### Information
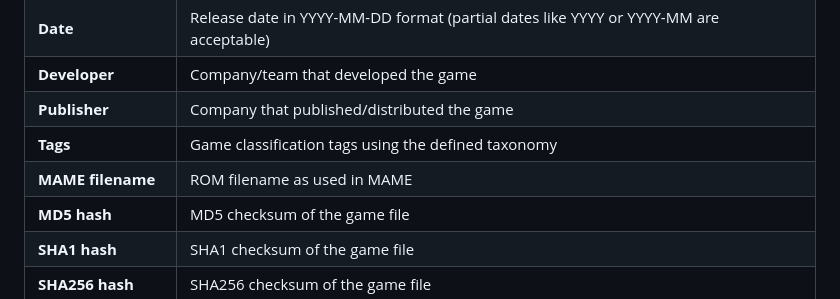
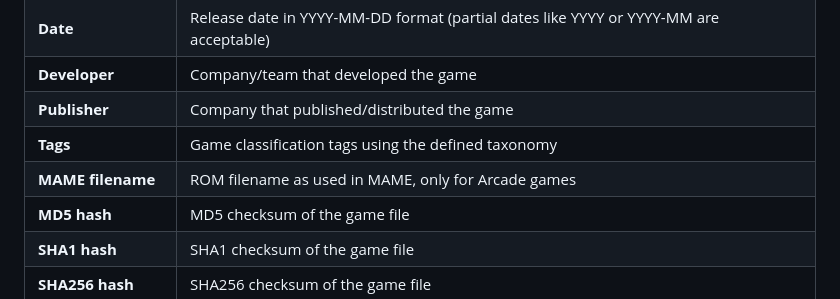
Before and after one commit to PigSaint/GameDataBase, a Markdown page: scripts/README_TEMPLATE.md, the part around the change. Rendered like a GitHub page.

```diff
--- a/scripts/README_TEMPLATE.md
+++ b/scripts/README_TEMPLATE.md
@@ -19,7 +19,7 @@ GameDataBase project aims to provide the most detailed information about every v
 | **Developer** | Company/team that developed the game |
 | **Publisher** | Company that published/distributed the game |
 | **Tags** | Game classification tags using the defined taxonomy |
-| **MAME filename** | ROM filename as used in MAME |
+| **MAME filename** | ROM filename as used in MAME, only for Arcade games |
 | **MD5 hash** | MD5 checksum of the game file |
 | **SHA1 hash** | SHA1 checksum of the game file |
 | **SHA256 hash** | SHA256 checksum of the game file |
```
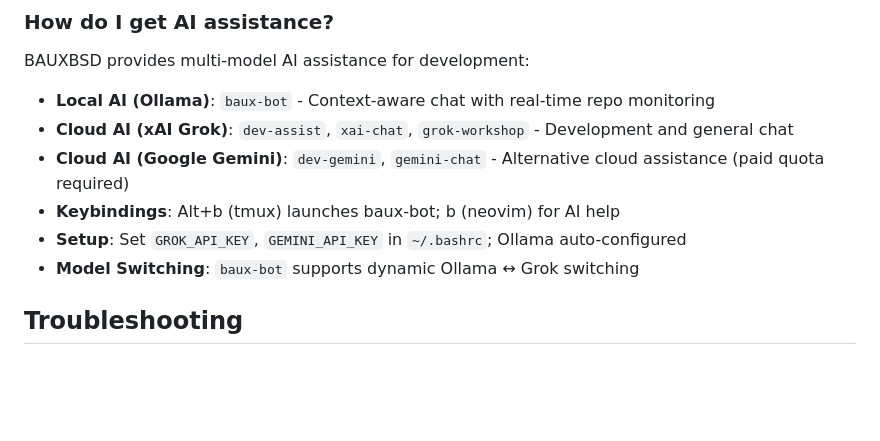
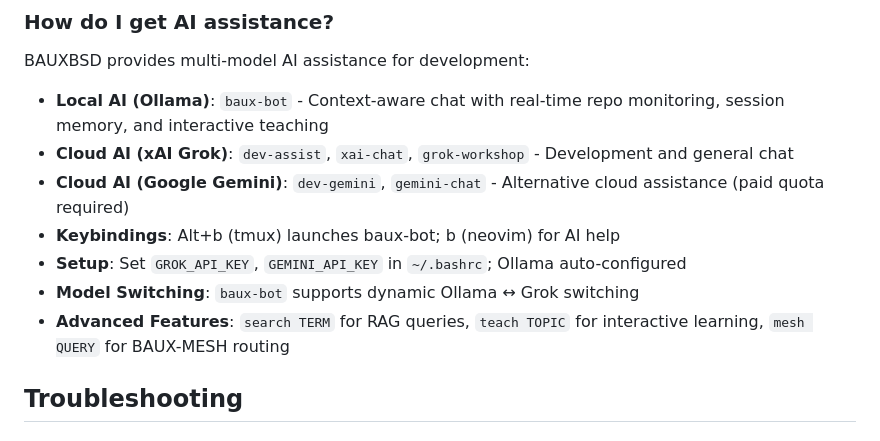
Before and after one commit to badlandz/RoxieOS, a Markdown page: docs/FAQ.md, the part around the change. GitHub-like rendering; blank space fills up the shorter version.

Commit message:
Update FAQ with latest baux-bot features: session memory, interactive teaching, enhanced RAG search, BAUX-MESH routing

```diff
--- a/docs/FAQ.md
+++ b/docs/FAQ.md
@@ -45,12 +45,13 @@ See Configuration.md for complete reference.
 
 ### How do I get AI assistance?
 BAUXBSD provides multi-model AI assistance for development:
-- **Local AI (Ollama)**: `baux-bot` - Context-aware chat with real-time repo monitoring
+- **Local AI (Ollama)**: `baux-bot` - Context-aware chat with real-time repo monitoring, session memory, and interactive teaching
 - **Cloud AI (xAI Grok)**: `dev-assist`, `xai-chat`, `grok-workshop` - Development and general chat
 - **Cloud AI (Google Gemini)**: `dev-gemini`, `gemini-chat` - Alternative cloud assistance (paid quota required)
 - **Keybindings**: Alt+b (tmux) launches baux-bot; <leader>b (neovim) for AI help
 - **Setup**: Set `GROK_API_KEY`, `GEMINI_API_KEY` in `~/.bashrc`; Ollama auto-configured
 - **Model Switching**: `baux-bot` supports dynamic Ollama ↔ Grok switching
+- **Advanced Features**: `search TERM` for RAG queries, `teach TOPIC` for interactive learning, `mesh QUERY` for BAUX-MESH routing
 
 ## Troubleshooting
 
```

### What this task involves
Copy the listing in full and without alteration, omitting every picture.

### Exercise answer
Before and after one commit to PigSaint/GameDataBase, a Markdown page: scripts/README_TEMPLATE.md, the part around the change. Rendered like a GitHub page.

```diff
--- a/scripts/README_TEMPLATE.md
+++ b/scripts/README_TEMPLATE.md
@@ -19,7 +19,7 @@ GameDataBase project aims to provide the most detailed information about every v
 | **Developer** | Company/team that developed the game |
 | **Publisher** | Company that published/distributed the game |
 | **Tags** | Game classification tags using the defined taxonomy |
-| **MAME filename** | ROM filename as used in MAME |
+| **MAME filename** | ROM filename as used in MAME, only for Arcade games |
 | **MD5 hash** | MD5 checksum of the game file |
 | **SHA1 hash** | SHA1 checksum of the game file |
 | **SHA256 hash** | SHA256 checksum of the game file |
```
Before and after one commit to badlandz/RoxieOS, a Markdown page: docs/FAQ.md, the part around the change. GitHub-like rendering; blank space fills up the shorter version.

Commit message:
Update FAQ with latest baux-bot features: session memory, interactive teaching, enhanced RAG search, BAUX-MESH routing

```diff
--- a/docs/FAQ.md
+++ b/docs/FAQ.md
@@ -45,12 +45,13 @@ See Configuration.md for complete reference.
 
 ### How do I get AI assistance?
 BAUXBSD provides multi-model AI assistance for development:
-- **Local AI (Ollama)**: `baux-bot` - Context-aware chat with real-time repo monitoring
+- **Local AI (Ollama)**: `baux-bot` - Context-aware chat with real-time repo monitoring, session memory, and interactive teaching
 - **Cloud AI (xAI Grok)**: `dev-assist`, `xai-chat`, `grok-workshop` - Development and general chat
 - **Cloud AI (Google Gemini)**: `dev-gemini`, `gemini-chat` - Alternative cloud assistance (paid quota required)
 - **Keybindings**: Alt+b (tmux) launches baux-bot; <leader>b (neovim) for AI help
 - **Setup**: Set `GROK_API_KEY`, `GEMINI_API_KEY` in `~/.bashrc`; Ollama auto-configured
 - **Model Switching**: `baux-bot` supports dynamic Ollama ↔ Grok switching
+- **Advanced Features**: `search TERM` for RAG queries, `teach TOPIC` for interactive learning, `mesh QUERY` for BAUX-MESH routing
 
 ## Troubleshooting
 
```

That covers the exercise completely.